He had observ'd that Nature gave a sense, To ev'ry creature, of its own defence; Down from the lion, with his tearing jaws, To the poor cat, that scratches with her paws; All show'd their force, when put upon the proof, Wherein it lay, teeth, talons, horn, or hoof.
Pleas'd with the porcupine, whose native art Is said to distance danger by his dart; To rout his foes, before they come too near, From ev'ry hurt of close encounter clearThis, had not one thing bated of its price, Had been our worthy ancestor's device.
A foe to none; but ev'ry body's friend; And loath, although offended, to offend; He sought to find an instance, if it could, By any creature's art, be understood, That might betoken safety, when attack'd; Yet where all hurt should be a foe's own act.
At last the hedge-hog came into his thought, And gave the perfect emblem that he sought: This little creature, all offence aside, Rolls up itself in its own prickly hide, When danger comes; and they that will abuse Do it themselves, if their own hurt ensues.
Methinks I hear the venerable sage"Children! descendants all thro' ev'ry age!

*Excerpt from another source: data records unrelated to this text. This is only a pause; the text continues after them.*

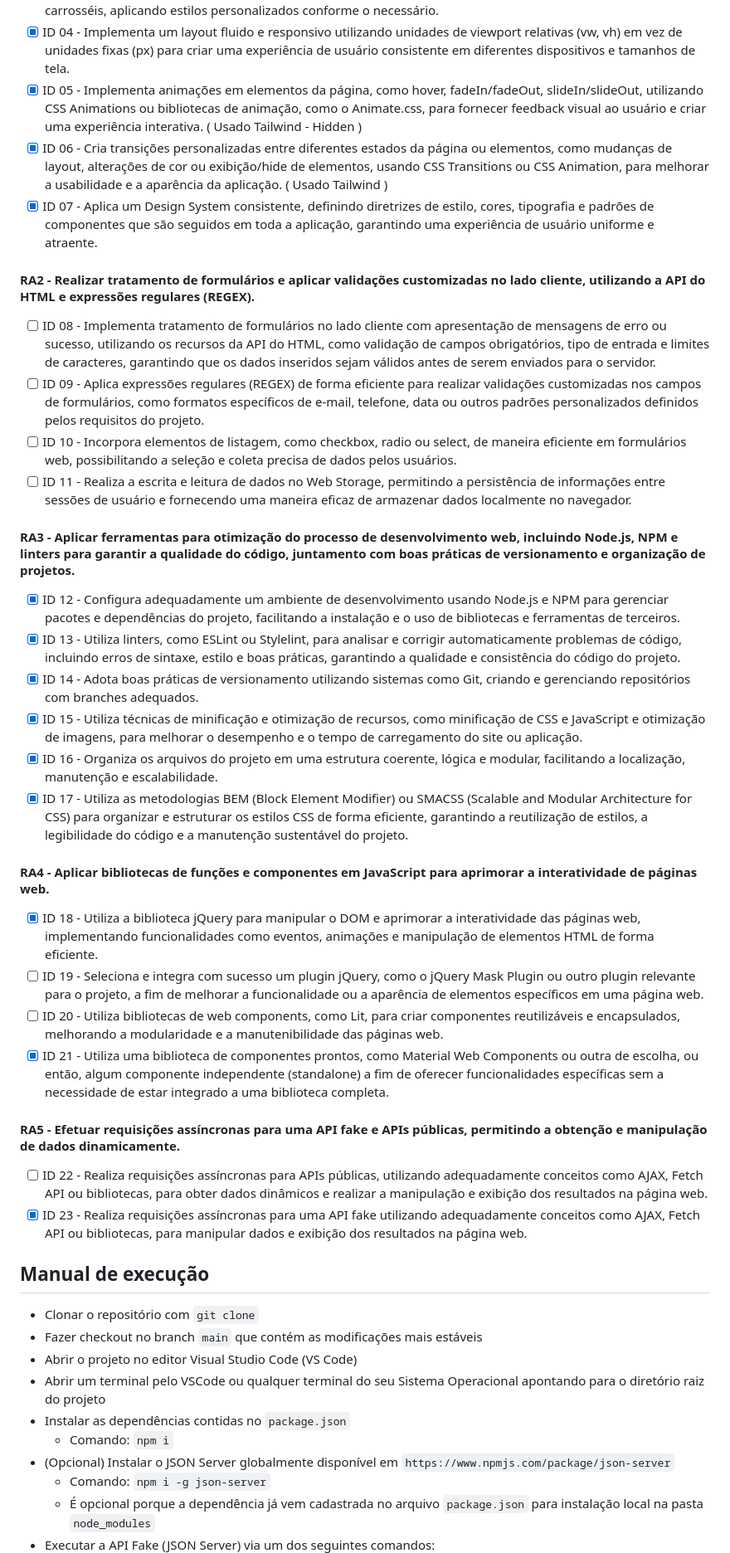
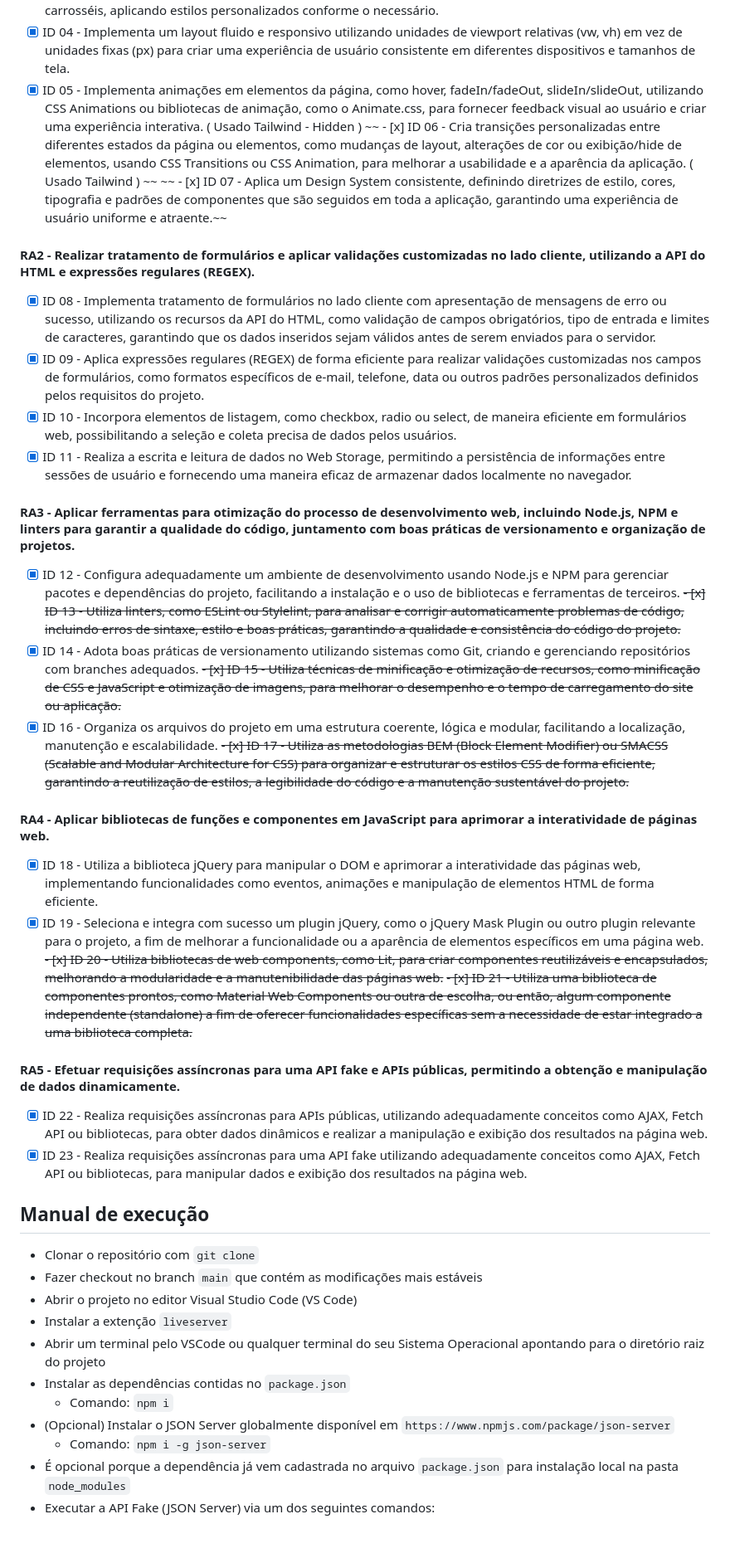
Before and after one commit to viniciusciunek/fraga_company, a Markdown page: README.md, the part around the change printed below. Shown: that part at 83% size. Drawn GitHub-style; blank space fills up the shorter version.

Commit message:
fix(readme): atualizado tutorial e checklist readme

```diff
--- a/README.md
+++ b/README.md
@@ -26,35 +25,35 @@ https://www.figma.com/file/XaFM4yPbC3JhTmrlLgfAcl/fraga-company?type=design&node
 - [x] ID 03 - Utiliza os componentes CSS e JavaScript oferecidos por um Framework CSS, como cards, modais ou carrosséis, aplicando estilos personalizados conforme o necessário.
 - [x] ID 04 - Implementa um layout fluido e responsivo utilizando unidades de viewport relativas (vw, vh) em vez de unidades fixas (px) para criar uma experiência de usuário consistente em diferentes dispositivos e tamanhos de tela.
 - [x] ID 05 - Implementa animações em elementos da página, como hover, fadeIn/fadeOut, slideIn/slideOut, utilizando CSS Animations ou bibliotecas de animação, como o Animate.css, para fornecer feedback visual ao usuário e criar uma experiência interativa. ( Usado Tailwind - Hidden )
-- [x] ID 06 - Cria transições personalizadas entre diferentes estados da página ou elementos, como mudanças de layout, alterações de cor ou exibição/hide de elementos, usando CSS Transitions ou CSS Animation, para melhorar a usabilidade e a aparência da aplicação. ( Usado Tailwind )
-- [x] ID 07 - Aplica um Design System consistente, definindo diretrizes de estilo, cores, tipografia e padrões de componentes que são seguidos em toda a aplicação, garantindo uma experiência de usuário uniforme e atraente.
+      ~~ - [x] ID 06 - Cria transições personalizadas entre diferentes estados da página ou elementos, como mudanças de layout, alterações de cor ou exibição/hide de elementos, usando CSS Transitions ou CSS Animation, para melhorar a usabilidade e a aparência da aplicação. ( Usado Tailwind ) ~~
+      ~~ - [x] ID 07 - Aplica um Design System consistente, definindo diretrizes de estilo, cores, tipografia e padrões de componentes que são seguidos em toda a aplicação, garantindo uma experiência de usuário uniforme e atraente.~~
 
 #### RA2 - Realizar tratamento de formulários e aplicar validações customizadas no lado cliente, utilizando a API do HTML e expressões regulares (REGEX).
 
-- [ ] ID 08 - Implementa tratamento de formulários no lado cliente com apresentação de mensagens de erro ou sucesso, utilizando os recursos da API do HTML, como validação de campos obrigatórios, tipo de entrada e limites de caracteres, garantindo que os dados inseridos sejam válidos antes de serem enviados para o servidor.
-- [ ] ID 09 - Aplica expressões regulares (REGEX) de forma eficiente para realizar validações customizadas nos campos de formulários, como formatos específicos de e-mail, telefone, data ou outros padrões personalizados definidos pelos requisitos do projeto.
-- [ ] ID 10 - Incorpora elementos de listagem, como checkbox, radio ou select, de maneira eficiente em formulários web, possibilitando a seleção e coleta precisa de dados pelos usuários.
-- [ ] ID 11 - Realiza a escrita e leitura de dados no Web Storage, permitindo a persistência de informações entre sessões de usuário e fornecendo uma maneira eficaz de armazenar dados localmente no navegador.
+- [x] ID 08 - Implementa tratamento de formulários no lado cliente com apresentação de mensagens de erro ou sucesso, utilizando os recursos da API do HTML, como validação de campos obrigatórios, tipo de entrada e limites de caracteres, garantindo que os dados inseridos sejam válidos antes de serem enviados para o servidor.
+- [x] ID 09 - Aplica expressões regulares (REGEX) de forma eficiente para realizar validações customizadas nos campos de formulários, como formatos específicos de e-mail, telefone, data ou outros padrões personalizados definidos pelos requisitos do projeto.
+- [x] ID 10 - Incorpora elementos de listagem, como checkbox, radio ou select, de maneira eficiente em formulários web, possibilitando a seleção e coleta precisa de dados pelos usuários.
+- [x] ID 11 - Realiza a escrita e leitura de dados no Web Storage, permitindo a persistência de informações entre sessões de usuário e fornecendo uma maneira eficaz de armazenar dados localmente no navegador.
 
 #### RA3 - Aplicar ferramentas para otimização do processo de desenvolvimento web, incluindo Node.js, NPM e linters para garantir a qualidade do código, juntamento com boas práticas de versionamento e organização de projetos.
 
 - [x] ID 12 - Configura adequadamente um ambiente de desenvolvimento usando Node.js e NPM para gerenciar pacotes e dependências do projeto, facilitando a instalação e o uso de bibliotecas e ferramentas de terceiros.
-- [x] ID 13 - Utiliza linters, como ESLint ou Stylelint, para analisar e corrigir automaticamente problemas de código, incluindo erros de sintaxe, estilo e boas práticas, garantindo a qualidade e consistência do código do projeto.
+      ~~- [x] ID 13 - Utiliza linters, como ESLint ou Stylelint, para analisar e corrigir automaticamente problemas de código, incluindo erros de sintaxe, estilo e boas práticas, garantindo a qualidade e consistência do código do projeto.~~
 - [x] ID 14 - Adota boas práticas de versionamento utilizando sistemas como Git, criando e gerenciando repositórios com branches adequados.
-- [x] ID 15 - Utiliza técnicas de minificação e otimização de recursos, como minificação de CSS e JavaScript e otimização de imagens, para melhorar o desempenho e o tempo de carregamento do site ou aplicação.
+      ~~- [x] ID 15 - Utiliza técnicas de minificação e otimização de recursos, como minificação de CSS e JavaScript e otimização de imagens, para melhorar o desempenho e o tempo de carregamento do site ou aplicação.~~
 - [x] ID 16 - Organiza os arquivos do projeto em uma estrutura coerente, lógica e modular, facilitando a localização, manutenção e escalabilidade.
-- [x] ID 17 - Utiliza as metodologias BEM (Block Element Modifier) ou SMACSS (Scalable and Modular Architecture for CSS) para organizar e estruturar os estilos CSS de forma eficiente, garantindo a reutilização de estilos, a legibilidade do código e a manutenção sustentável do projeto.
+      ~~- [x] ID 17 - Utiliza as metodologias BEM (Block Element Modifier) ou SMACSS (Scalable and Modular Architecture for CSS) para organizar e estruturar os estilos CSS de forma eficiente, garantindo a reutilização de estilos, a legibilidade do código e a manutenção sustentável do projeto.~~
 
 #### RA4 - Aplicar bibliotecas de funções e componentes em JavaScript para aprimorar a interatividade de páginas web.
 
 - [x] ID 18 - Utiliza a biblioteca jQuery para manipular o DOM e aprimorar a interatividade das páginas web, implementando funcionalidades como eventos, animações e manipulação de elementos HTML de forma eficiente.
-- [ ] ID 19 - Seleciona e integra com sucesso um plugin jQuery, como o jQuery Mask Plugin ou outro plugin relevante para o projeto, a fim de melhorar a funcionalidade ou a aparência de elementos específicos em uma página web.
-- [ ] ID 20 - Utiliza bibliotecas de web components, como Lit, para criar componentes reutilizáveis e encapsulados, melhorando a modularidade e a manutenibilidade das páginas web.
-- [x] ID 21 - Utiliza uma biblioteca de componentes prontos, como Material Web Components ou outra de escolha, ou então, algum componente independente (standalone) a fim de oferecer funcionalidades específicas sem a necessidade de estar integrado a uma biblioteca completa.
+- [x] ID 19 - Seleciona e integra com sucesso um plugin jQuery, como o jQuery Mask Plugin ou outro plugin relevante para o projeto, a fim de melhorar a funcionalidade ou a aparência de elementos específicos em uma página web.
+      ~~- [x] ID 20 - Utiliza bibliotecas de web components, como Lit, para criar componentes reutilizáveis e encapsulados, melhorando a modularidade e a manutenibilidade das páginas web.~~
+      ~~- [x] ID 21 - Utiliza uma biblioteca de componentes prontos, como Material Web Components ou outra de escolha, ou então, algum componente independente (standalone) a fim de oferecer funcionalidades específicas sem a necessidade de estar integrado a uma biblioteca completa.~~
 
 #### RA5 - Efetuar requisições assíncronas para uma API fake e APIs públicas, permitindo a obtenção e manipulação de dados dinamicamente.
 
-- [ ] ID 22 - Realiza requisições assíncronas para APIs públicas, utilizando adequadamente conceitos como AJAX, Fetch API ou bibliotecas, para obter dados dinâmicos e realizar a manipulação e exibição dos resultados na página web.
+- [x] ID 22 - Realiza requisições assíncronas para APIs públicas, utilizando adequadamente conceitos como AJAX, Fetch API ou bibliotecas, para obter dados dinâmicos e realizar a manipulação e exibição dos resultados na página web.
 - [x] ID 23 - Realiza requisições assíncronas para uma API fake utilizando adequadamente conceitos como AJAX, Fetch API ou bibliotecas, para manipular dados e exibição dos resultados na página web.
 
 ## Manual de execução
@@ -62,10 +61,11 @@ https://www.figma.com/file/XaFM4yPbC3JhTmrlLgfAcl/fraga-company?type=design&node
 - Clonar o repositório com `git clone`
 - Fazer checkout no branch `main` que contém as modificações mais estáveis
 - Abrir o projeto no editor Visual Studio Code (VS Code)
+- Instalar a extenção `liveserver`
 - Abrir um terminal pelo VSCode ou qualquer terminal do seu Sistema Operacional apontando para o diretório raiz do projeto
 - Instalar as dependências contidas no `package.json`
   - Comando: `npm i`
 - (Opcional) Instalar o JSON Server globalmente disponível em `https://www.npmjs.com/package/json-server`
   - Comando: `npm i -g json-server`
-  - É opcional porque a dependência já vem cadastrada no arquivo `package.json` para instalação local na pasta `node_modules`
+- É opcional porque a dependência já vem cadastrada no arquivo `package.json` para instalação local na pasta `node_modules`
 - Executar a API Fake (JSON Server) via um dos seguintes comandos:
```
Also changed, not shown: other parts of README.md (+8 -11 lines).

Learn, from the prudent urchin in your arms, How to secure yourselves from worldly harms: Give no offence;-to you if others will, Firmly wrapt up within yourselves, be still.
"This animal is giv'n for outward sign Of inward, true security divine: Sharp, on your minds, let pointed virtues grow, That, without injuring, resist a foe;
Surround with these an honest, harmless heart, And he, that dwells in it, will take your part.
"Whatever ills your christian peace molest, Turn to, the source of grace, within your breast: There lies your safety-O that all my kin May ever seek it-where 't is found-within! That soul no ills can ever long annoy, Which makes its God the centre of its joy.”
INTENDED TO HAVE BEEN SPOKEN AT THE BREAKING UP OF THE FREE GRAMMAR-SCHOOL IN MANCHESTER, IN THE YEAR 1748, WHEN LAUDER'S CHARGE OF PLAGIARISM UPON MILTON ENGAGED THE PUBLIC ATTENTION.
THE MASTER'S SPEECH.
OUR worthy founder, gentlemen, this day,
Now, since our Milton, a renowned name, Had been attack'd for stealing into fame; I told 'em-" Lads, now be upon your guard; Exert yourselves, and save your famous bard: He's call'd a plagiary-'t is your's to show The vain reproach, and silence Milton's foe.
"The point," said I, "at which ye now take. aim,
Remember, as ye rhyme, is Milton's fame;
For plund'ring verses-ne'er contest the fact;
Then lend a fav'ring ear, whilst they rehearse Short, and almost extemporary verse:
A thought work'd up, that came into the mind, With rhymes the first, and fittest, they could find. Such was their task-the boys have done their best; Take what you like, sirs,-and excuse the rest..
FIRST LAD. MILTON pursu'd, in numbers more sublime, Things unattempted yet in prose, or rhyme: "T is said, the bard did but pretend to soar, For such, and such-attempted them before.
'Tis now an age ago since Milton writ; The rest-are sunk into Oblivion's pit: A critic diving to their wrecks, perhaps, Has, now and then, bro't up some loosen'd scraps
We'll not dispute the value of them nowBut, say one thing which critics must allow; Which all the nations round us will confessMilton alone-attempted with success.
WHEN Milton's ghost into Elysium came, To mix with claimants for poetic fame, Some rose, the celebrated bard to meet; Welcom'd, and laid their laurels at his feet.